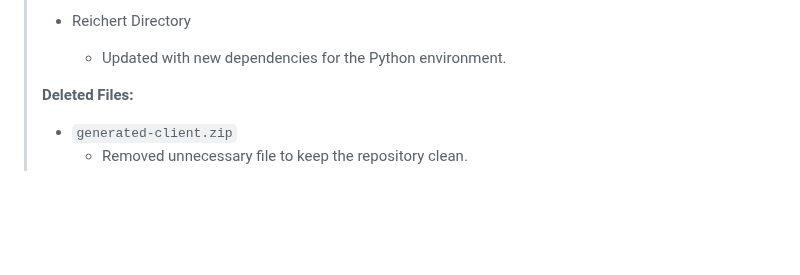
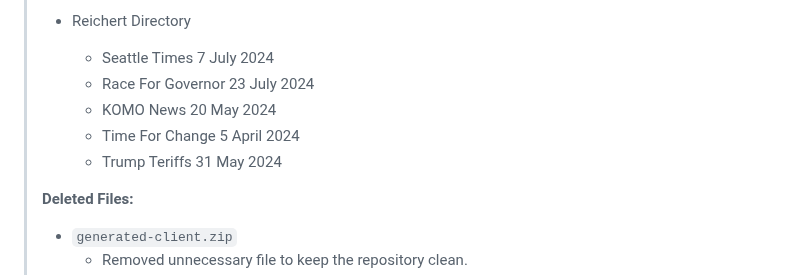
Before and after one commit to RedParrotBerkeley/presidential_debate_app, a Markdown page: README.md, the part around the change. GitHub-like rendering; blank space fills up the shorter version.

```diff
--- a/README.md
+++ b/README.md
@@ -287,7 +287,11 @@ Stay informed about the latest changes and improvements to the project. Below yo
 >    - Seattle Times 9 June 2024
 >    - Oxford Union 4 June 2024
 > - Reichert Directory
->    - Updated with new dependencies for the Python environment.
+>    - Seattle Times 7 July 2024
+>    - Race For Governor 23 July 2024
+>    - KOMO News 20 May 2024
+>    - Time For Change 5 April 2024
+>    - Trump Teriffs 31 May 2024
 >
 > **Deleted Files:**
 >
```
□ □ □
• WORK TASK
Please copy out every line in the listing that has the string "README".

• ANSWER BELOW
Before and after one commit to RedParrotBerkeley/presidential_debate_app, a Markdown page: README.md, the part around the change. GitHub-like rendering; blank space fills up the shorter version.
--- a/README.md
+++ b/README.md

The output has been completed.